Extracted data entries »
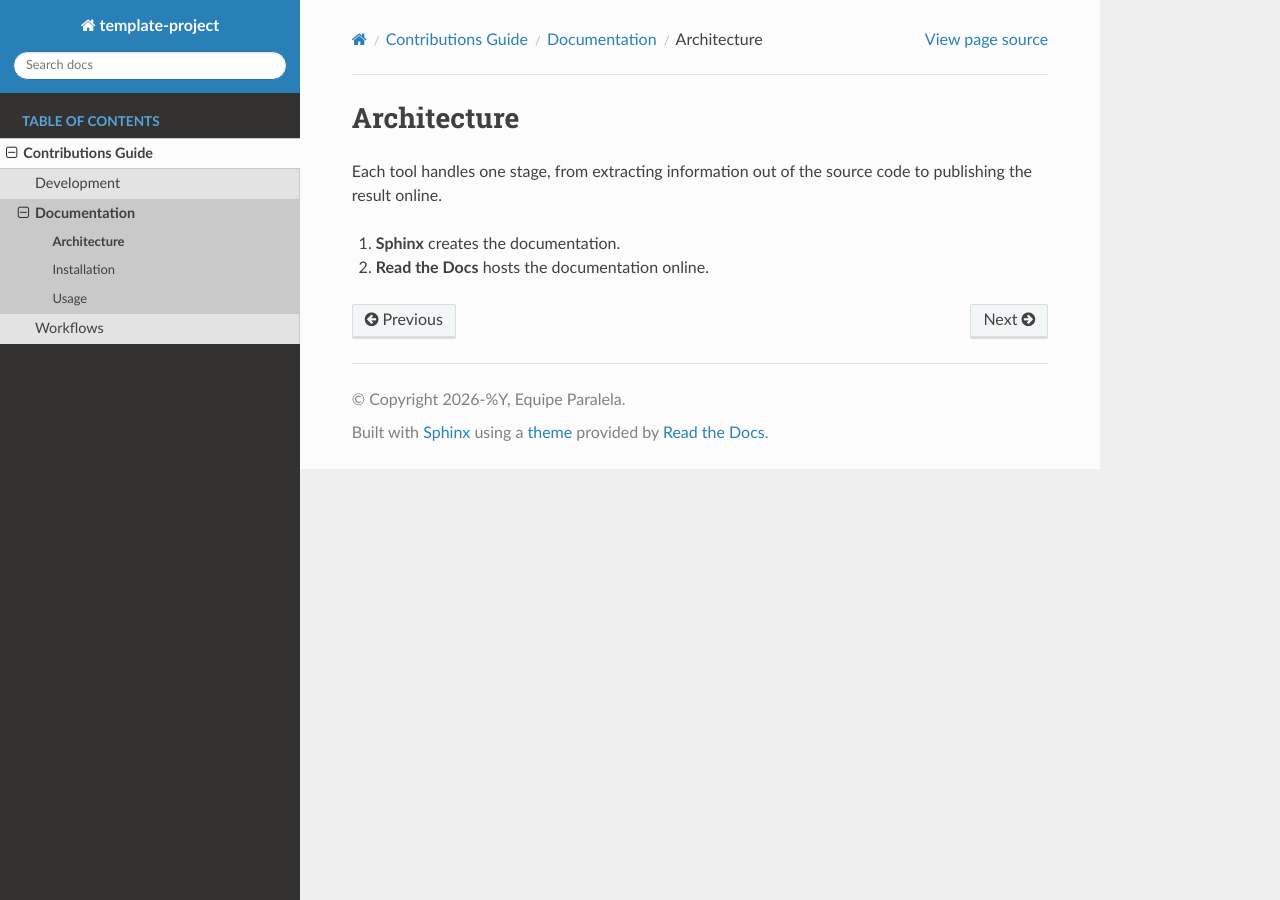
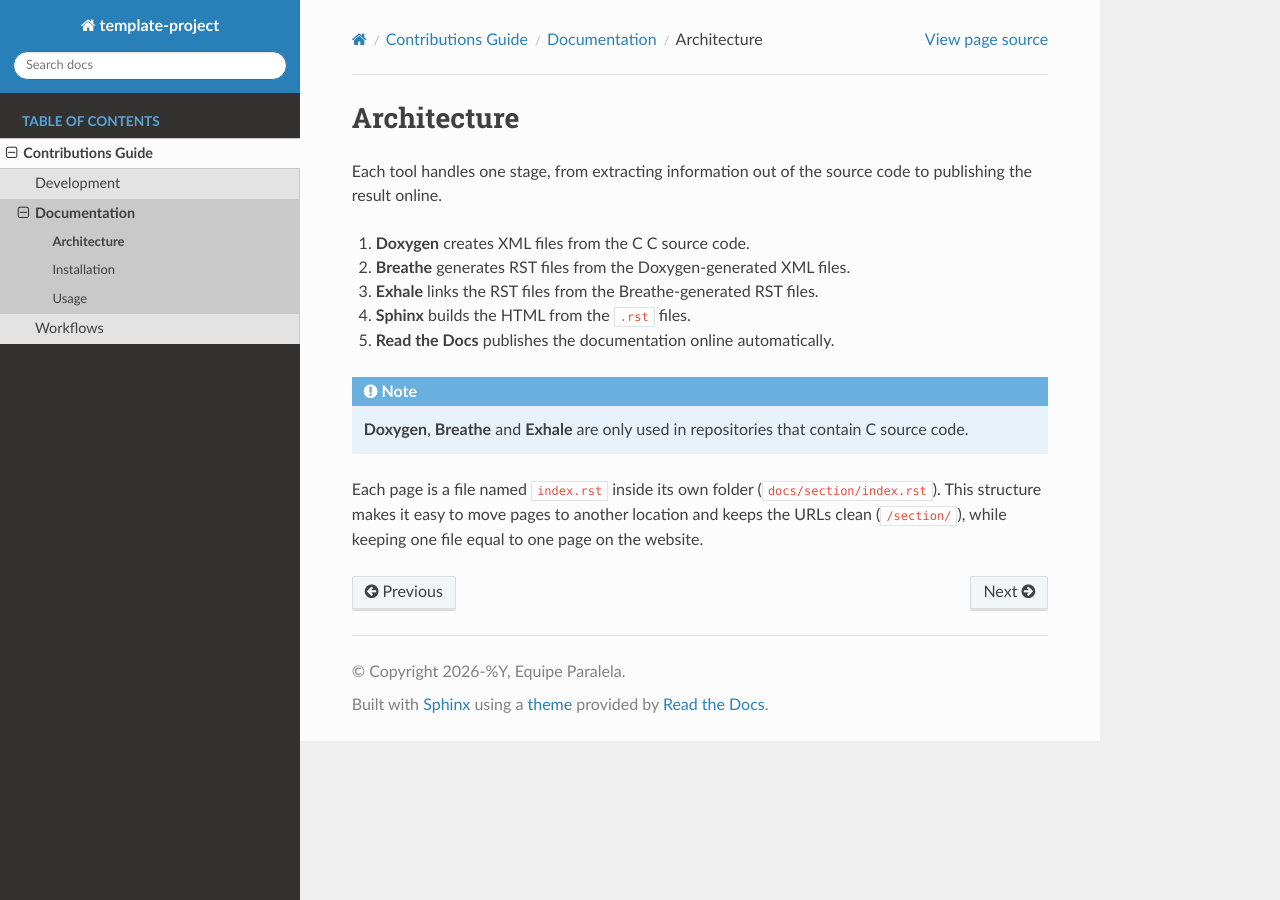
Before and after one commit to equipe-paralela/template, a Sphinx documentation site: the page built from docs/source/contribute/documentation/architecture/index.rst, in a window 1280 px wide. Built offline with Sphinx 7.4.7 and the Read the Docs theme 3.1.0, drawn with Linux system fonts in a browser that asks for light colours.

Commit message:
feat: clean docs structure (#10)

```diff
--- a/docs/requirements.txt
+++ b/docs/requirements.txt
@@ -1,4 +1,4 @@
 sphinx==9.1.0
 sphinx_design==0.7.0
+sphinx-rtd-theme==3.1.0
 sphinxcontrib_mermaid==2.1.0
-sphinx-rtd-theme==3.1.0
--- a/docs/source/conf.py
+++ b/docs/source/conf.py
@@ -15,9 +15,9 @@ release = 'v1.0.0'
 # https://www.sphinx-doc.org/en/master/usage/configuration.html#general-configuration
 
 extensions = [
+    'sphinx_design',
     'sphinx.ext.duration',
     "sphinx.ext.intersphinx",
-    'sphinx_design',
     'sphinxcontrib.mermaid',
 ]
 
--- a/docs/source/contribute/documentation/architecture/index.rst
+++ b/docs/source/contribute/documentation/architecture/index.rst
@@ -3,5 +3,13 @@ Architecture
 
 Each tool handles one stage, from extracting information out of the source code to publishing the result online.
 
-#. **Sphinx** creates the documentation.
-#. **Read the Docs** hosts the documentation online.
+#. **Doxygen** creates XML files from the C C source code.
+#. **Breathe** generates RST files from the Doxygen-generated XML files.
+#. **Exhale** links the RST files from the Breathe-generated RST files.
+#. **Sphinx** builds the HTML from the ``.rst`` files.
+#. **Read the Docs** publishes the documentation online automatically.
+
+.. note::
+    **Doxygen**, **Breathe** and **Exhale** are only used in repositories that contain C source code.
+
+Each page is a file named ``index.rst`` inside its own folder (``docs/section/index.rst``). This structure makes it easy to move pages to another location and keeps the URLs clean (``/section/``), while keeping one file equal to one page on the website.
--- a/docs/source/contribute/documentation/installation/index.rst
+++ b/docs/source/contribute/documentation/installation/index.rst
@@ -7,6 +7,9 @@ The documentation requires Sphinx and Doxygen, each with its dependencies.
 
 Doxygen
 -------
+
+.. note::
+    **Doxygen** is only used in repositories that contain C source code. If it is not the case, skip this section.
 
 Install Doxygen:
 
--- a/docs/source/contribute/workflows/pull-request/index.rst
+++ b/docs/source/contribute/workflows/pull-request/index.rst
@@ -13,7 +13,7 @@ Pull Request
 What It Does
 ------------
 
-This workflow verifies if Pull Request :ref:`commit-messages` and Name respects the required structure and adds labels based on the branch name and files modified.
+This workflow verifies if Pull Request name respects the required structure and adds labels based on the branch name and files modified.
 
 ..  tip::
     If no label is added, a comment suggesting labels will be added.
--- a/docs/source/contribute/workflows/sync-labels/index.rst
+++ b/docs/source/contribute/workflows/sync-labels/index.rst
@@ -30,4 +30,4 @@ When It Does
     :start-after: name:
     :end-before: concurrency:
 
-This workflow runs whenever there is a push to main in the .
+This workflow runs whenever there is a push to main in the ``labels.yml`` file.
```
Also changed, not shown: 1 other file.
--
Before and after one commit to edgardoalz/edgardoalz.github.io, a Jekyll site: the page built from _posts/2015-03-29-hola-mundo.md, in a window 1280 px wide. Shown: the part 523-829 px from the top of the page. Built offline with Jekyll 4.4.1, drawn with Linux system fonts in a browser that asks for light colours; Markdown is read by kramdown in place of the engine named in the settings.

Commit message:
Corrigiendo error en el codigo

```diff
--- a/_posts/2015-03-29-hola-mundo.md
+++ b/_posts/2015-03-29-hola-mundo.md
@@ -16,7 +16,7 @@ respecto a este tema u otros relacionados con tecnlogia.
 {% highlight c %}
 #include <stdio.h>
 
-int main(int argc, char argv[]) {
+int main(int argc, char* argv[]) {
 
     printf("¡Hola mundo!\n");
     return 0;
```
* * *
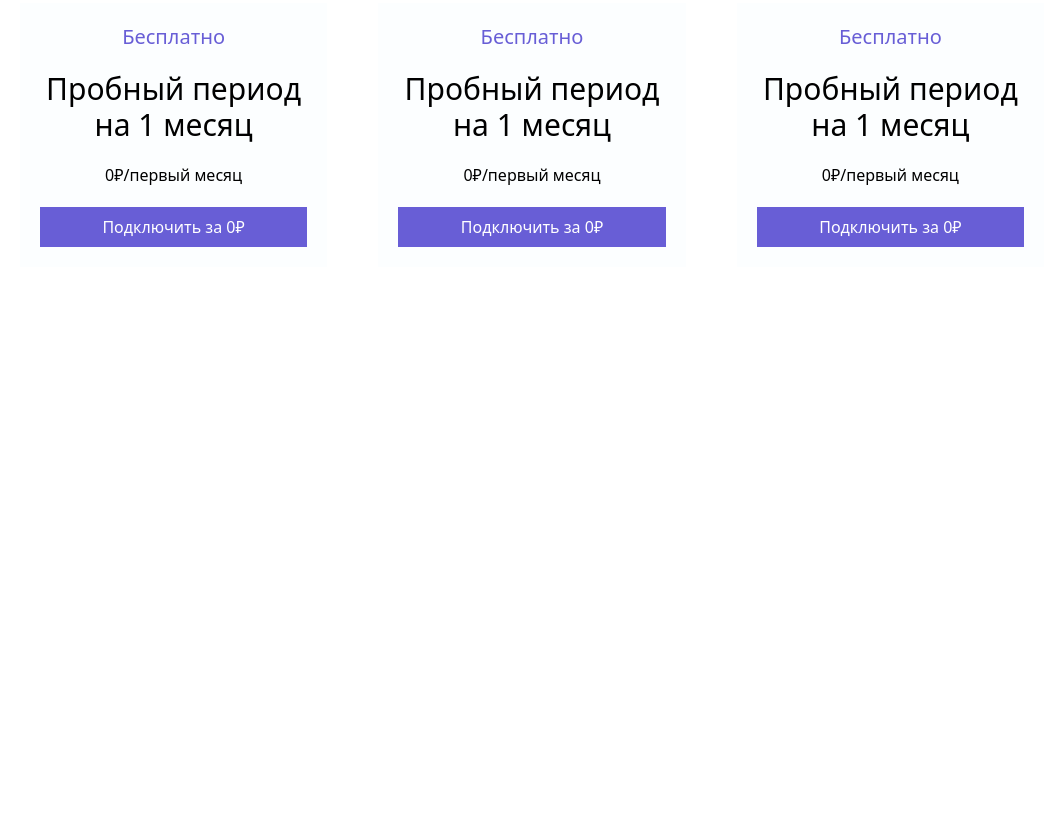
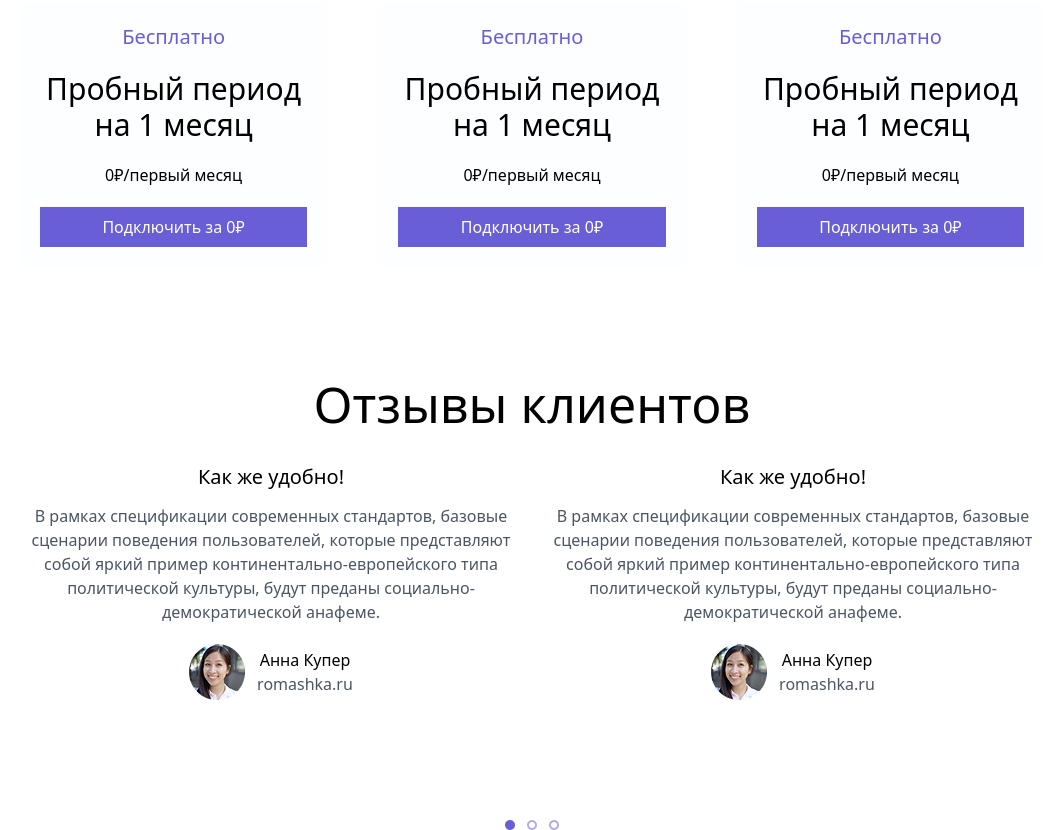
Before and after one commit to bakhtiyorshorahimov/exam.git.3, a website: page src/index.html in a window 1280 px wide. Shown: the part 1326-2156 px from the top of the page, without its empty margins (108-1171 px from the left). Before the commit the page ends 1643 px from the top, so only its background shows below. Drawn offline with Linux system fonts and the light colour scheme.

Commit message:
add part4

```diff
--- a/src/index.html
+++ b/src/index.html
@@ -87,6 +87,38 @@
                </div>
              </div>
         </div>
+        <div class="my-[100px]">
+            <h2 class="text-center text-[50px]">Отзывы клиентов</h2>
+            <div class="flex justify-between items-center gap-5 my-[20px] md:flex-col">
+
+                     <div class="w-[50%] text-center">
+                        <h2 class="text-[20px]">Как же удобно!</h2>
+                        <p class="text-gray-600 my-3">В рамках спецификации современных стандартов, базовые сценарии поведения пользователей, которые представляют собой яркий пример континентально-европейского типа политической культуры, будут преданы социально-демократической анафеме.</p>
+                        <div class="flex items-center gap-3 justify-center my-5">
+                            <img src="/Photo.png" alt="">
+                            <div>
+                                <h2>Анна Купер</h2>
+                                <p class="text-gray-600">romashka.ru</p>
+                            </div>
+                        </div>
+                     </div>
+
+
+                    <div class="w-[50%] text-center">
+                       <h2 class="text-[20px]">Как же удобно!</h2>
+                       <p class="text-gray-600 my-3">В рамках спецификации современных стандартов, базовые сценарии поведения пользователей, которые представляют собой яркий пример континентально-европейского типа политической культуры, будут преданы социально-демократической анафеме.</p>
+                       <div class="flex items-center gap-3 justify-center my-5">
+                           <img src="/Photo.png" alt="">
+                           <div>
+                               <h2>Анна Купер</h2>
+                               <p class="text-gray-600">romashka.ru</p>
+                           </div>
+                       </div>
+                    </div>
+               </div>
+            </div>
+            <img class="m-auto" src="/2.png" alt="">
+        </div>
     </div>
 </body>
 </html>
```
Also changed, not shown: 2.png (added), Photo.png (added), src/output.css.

Instructions to follow » The expected answer is a copy of each line in the records that holds the word "contribute".

Result for this task »
Before and after one commit to equipe-paralela/template, a Sphinx documentation site: the page built from docs/source/contribute/documentation/architecture/index.rst, in a window 1280 px wide. Built offline with Sphinx 7.4.7 and the Read the Docs theme 3.1.0, drawn with Linux system fonts in a browser that asks for light colours.
--- a/docs/source/contribute/documentation/architecture/index.rst
+++ b/docs/source/contribute/documentation/architecture/index.rst
--- a/docs/source/contribute/documentation/installation/index.rst
+++ b/docs/source/contribute/documentation/installation/index.rst
--- a/docs/source/contribute/workflows/pull-request/index.rst
+++ b/docs/source/contribute/workflows/pull-request/index.rst
--- a/docs/source/contribute/workflows/sync-labels/index.rst
+++ b/docs/source/contribute/workflows/sync-labels/index.rst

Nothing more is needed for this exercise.